estate planning Archives

How to cope with dementia and estate planning

People in Michigan and the rest of the country are living longer. While for the most part, this is a good thing, deteriorating health, and especially dementia, can cause financial and other complications as people age. In the case of dementia, this can be particularly true where estate planning issues are concerned.

Estate planning can protect one's assets and family

People tend to be aware that having an estate plan is a good idea as one gets older. The recent prominent deaths of a couple of celebrities who did not have estate plans served to drive that issue home with many people. While most people in Michigan do not have estates as large as those of Prince or Aretha Franklin, the headaches that could be caused by passing without a will might not be insignificant. Nor does one need to be older before considering estate planning.

Estate planning after death

Much has been said and written of late regarding Aretha Franklin and the fact that she died without a will. While estate planning is the better way to go to ensure that one's final wishes are carried out, failure to do so is not necessarily the end of the world. Certain protections exist in Michigan such as recognition of oral trusts.

Death of Aretha Franklin reminds of the need for estate planning

The death of a prominent citizen of Detroit emphasizes the need of establishing an estate plan. Aretha Franklin recently passed away at the age of 76 and she had apparently done no estate planning. It is said that she did not have a will or trust in place, which may complicate the settling of her estate. She is survived by four sons who have all listed themselves as interested parties. A niece has also requested to be appointed as the personal representative of the estate.

Becoming new parents is a time to consider estate planning

Becoming new parents can be one of the most exciting steps in a young family's life in Michigan. While there are so many things to be considered and provided for the new family member, establishing or reviewing an estate plan should not be neglected. While extensive planning may have gone into expanding a family, it is difficult to plan for the unexpected. That is where estate planning can help.

Estate planning: A tool in the battle against substance abuse

Planning an estate can have many facets to cover many beneficiaries and many situations in Michigan. Trusts can be put in place to help provide for handicapped or mentally disabled relatives. There is a third category where trusts may be the right option. This would include addicted or mentally ill children that a family wants to provide for in their estate planning.

Estate planning is for younger people too

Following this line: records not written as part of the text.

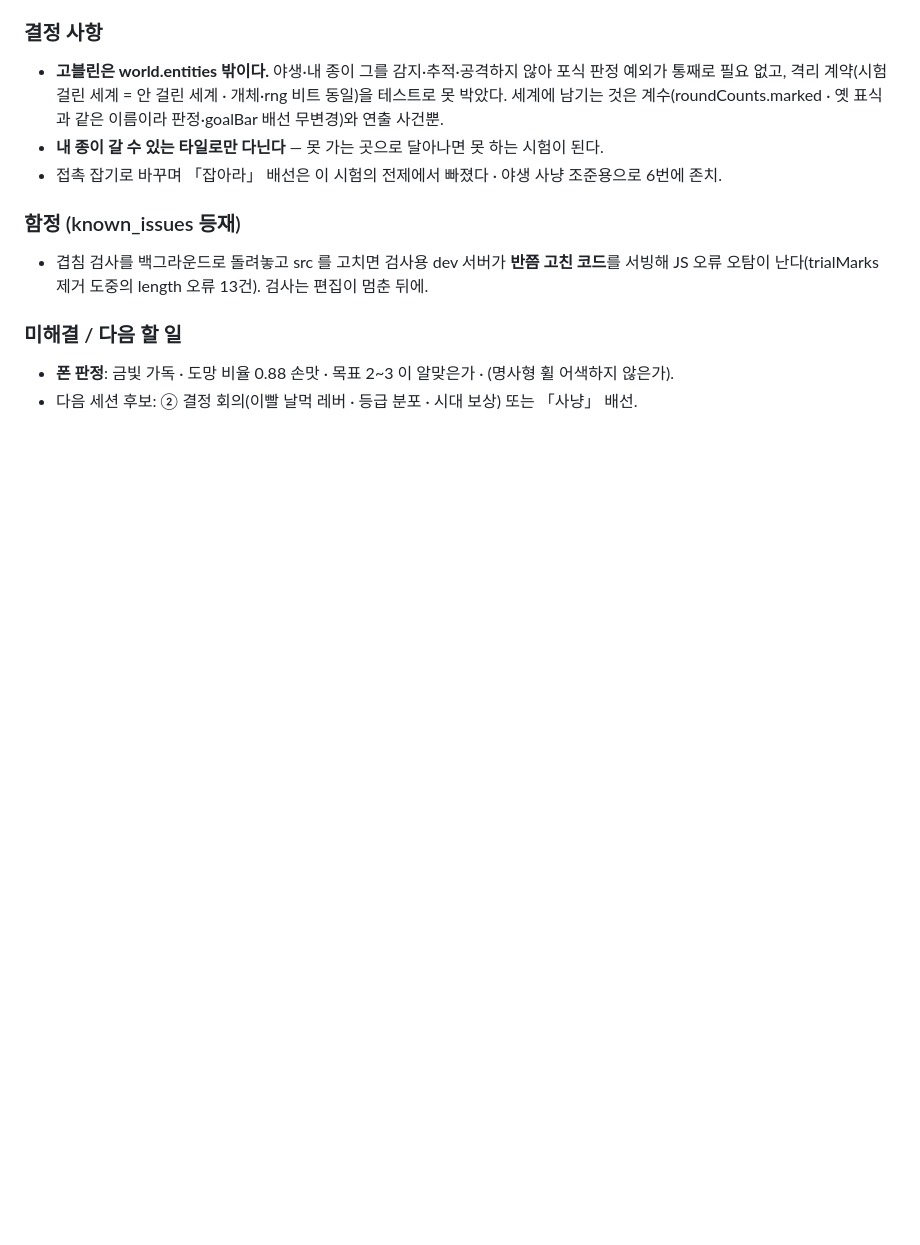
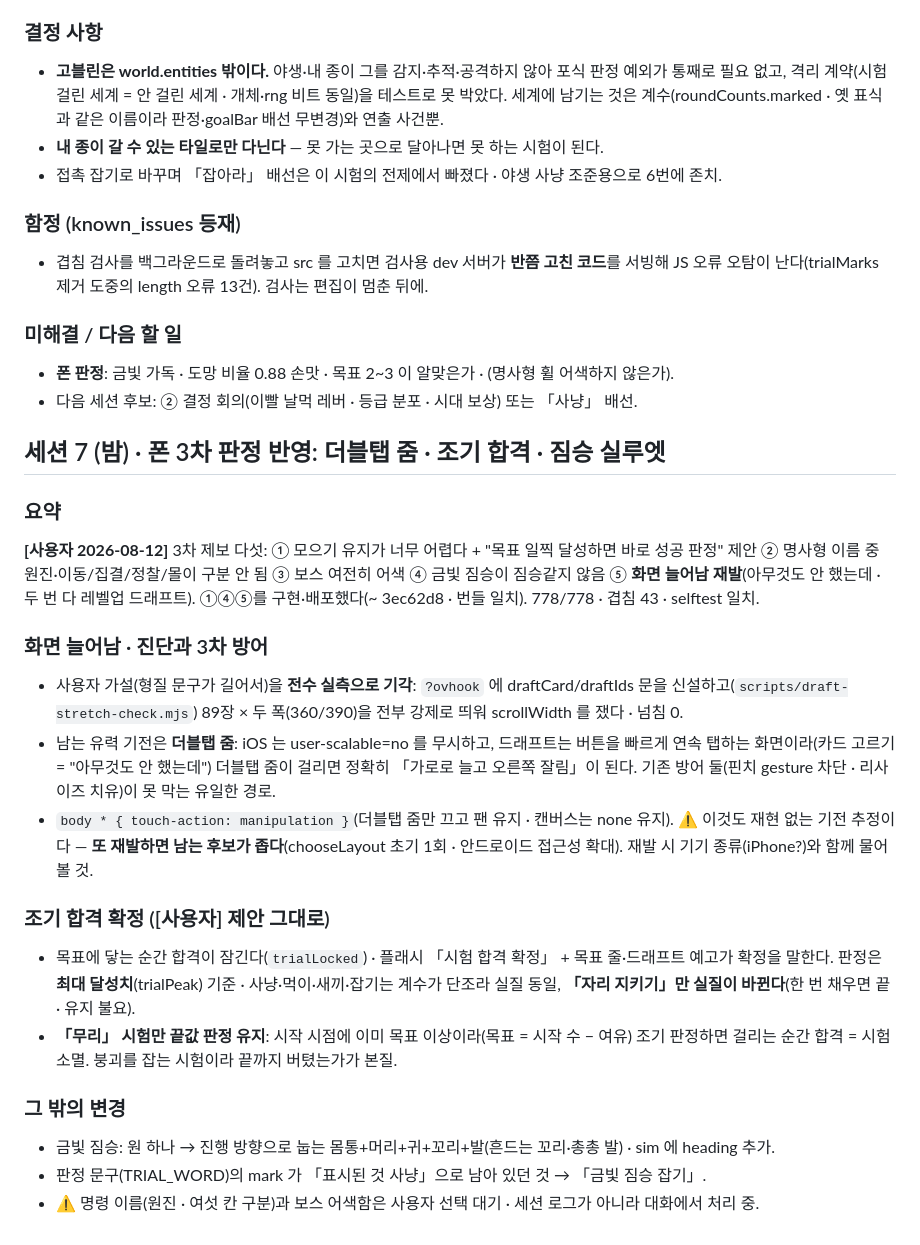
Before and after one commit to soomin007/selection-pressure, a Markdown page: session_logs/2026-08-12.md, the part around the change. GitHub-like rendering; blank space fills up the shorter version.

Commit message:
docs: 세션 7 기록(더블탭 줌 3차 방어 · 조기 합격 · 짐승 실루엣) · backlog 갱신
Co-Authored-By: Claude Fable 5 <noreply@anthropic.com>

```diff
--- a/session_logs/2026-08-12.md
+++ b/session_logs/2026-08-12.md
@@ -234,3 +234,36 @@ backlog 2번의 재료만 만들었다).
 ### 미해결 / 다음 할 일
 - **폰 판정**: 금빛 가독 · 도망 비율 0.88 손맛 · 목표 2~3 이 알맞은가 · (명사형 휠 어색하지 않은가).
 - 다음 세션 후보: ② 결정 회의(이빨 날먹 레버 · 등급 분포 · 시대 보상) 또는 「사냥」 배선.
+
+## 세션 7 (밤) · 폰 3차 판정 반영: 더블탭 줌 · 조기 합격 · 짐승 실루엣
+
+### 요약
+**[사용자 2026-08-12]** 3차 제보 다섯: ① 모으기 유지가 너무 어렵다 + "목표 일찍 달성하면 바로
+성공 판정" 제안 ② 명사형 이름 중 원진·이동/집결/정찰/몰이 구분 안 됨 ③ 보스 여전히 어색 ④ 금빛
+짐승이 짐승같지 않음 ⑤ **화면 늘어남 재발**(아무것도 안 했는데 · 두 번 다 레벨업 드래프트).
+①④⑤를 구현·배포했다(~ 3ec62d8 · 번들 일치). 778/778 · 겹침 43 · selftest 일치.
+
+### 화면 늘어남 · 진단과 3차 방어
+- 사용자 가설(형질 문구가 길어서)을 **전수 실측으로 기각**: `?ovhook` 에 draftCard/draftIds 문을
+  신설하고(`scripts/draft-stretch-check.mjs`) 89장 × 두 폭(360/390)을 전부 강제로 띄워
+  scrollWidth 를 쟀다 · 넘침 0.
+- 남는 유력 기전은 **더블탭 줌**: iOS 는 user-scalable=no 를 무시하고, 드래프트는 버튼을 빠르게
+  연속 탭하는 화면이라(카드 고르기 = "아무것도 안 했는데") 더블탭 줌이 걸리면 정확히 「가로로
+  늘고 오른쪽 잘림」이 된다. 기존 방어 둘(핀치 gesture 차단 · 리사이즈 치유)이 못 막는 유일한 경로.
+- `body * { touch-action: manipulation }`(더블탭 줌만 끄고 팬 유지 · 캔버스는 none 유지).
+  ⚠ 이것도 재현 없는 기전 추정이다 — **또 재발하면 남는 후보가 좁다**(chooseLayout 초기 1회 ·
+  안드로이드 접근성 확대). 재발 시 기기 종류(iPhone?)와 함께 물어볼 것.
+
+### 조기 합격 확정 ([사용자] 제안 그대로)
+- 목표에 닿는 순간 합격이 잠긴다(`trialLocked`) · 플래시 「시험 합격 확정」 + 목표 줄·드래프트
+  예고가 확정을 말한다. 판정은 **최대 달성치**(trialPeak) 기준 · 사냥·먹이·새끼·잡기는 계수가
+  단조라 실질 동일, **「자리 지키기」만 실질이 바뀐다**(한 번 채우면 끝 · 유지 불요).
+- **「무리」 시험만 끝값 판정 유지**: 시작 시점에 이미 목표 이상이라(목표 = 시작 수 − 여유) 조기
+  판정하면 걸리는 순간 합격 = 시험 소멸. 붕괴를 잡는 시험이라 끝까지 버텼는가가 본질.
+
+### 그 밖의 변경
+- 금빛 짐승: 원 하나 → 진행 방향으로 눕는 몸통+머리+귀+꼬리+발(흔드는 꼬리·총총 발) ·
+  sim 에 heading 추가.
+- 판정 문구(TRIAL_WORD)의 mark 가 「표시된 것 사냥」으로 남아 있던 것 → 「금빛 짐승 잡기」.
+- ⚠ 명령 이름(원진 · 여섯 칸 구분)과 보스 어색함은 사용자 선택 대기 · 세션 로그가 아니라
+  대화에서 처리 중.
```
Also changed, not shown: docs/design/backlog.md (+3 -0 lines).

Young people entering the workforce in Michigan and just beginning their professional and family life may see estate planning as something to worry about further down the road. The reality is that, like planning for retirement, it is better to start estate planning sooner rather than later. There are some common misconceptions around this.

Estate planning considerations for home owners

When many Americans consider their assets, they consider "stuff" like cars, art and money in accounts. Many people across Michigan neglect estate planning when they feel their assets are too limited to require a will. However, these people often forget about one of the most crucial and complex assets: their homes.

Estate planning can mean more than writing a will

Estate planning is a term that keeps appearing in Michigan. If a person has a will is that a sufficient estate plan? A will helps to determine who will inherit one's belongings after one's death. It does not make any provisions for what can happen if a person becomes mentally or physically unable to make decisions regarding finances, health care or other issues. Careful estate planning can cover these contingencies.

To include or exclude: Financial accounts and estate planning

Estate plans are becoming a little more sophisticated in Michigan as more people become familiar with the multitude of options and tools that are available. For example, having a trust is a way to avoid the lengthy process of probate. In addition to the tools for estate planning, there are also multiple tools available for building wealth and establishing an estate. Included in these are items such as CDs and money markets. How should they be accounted for when considering estate planning?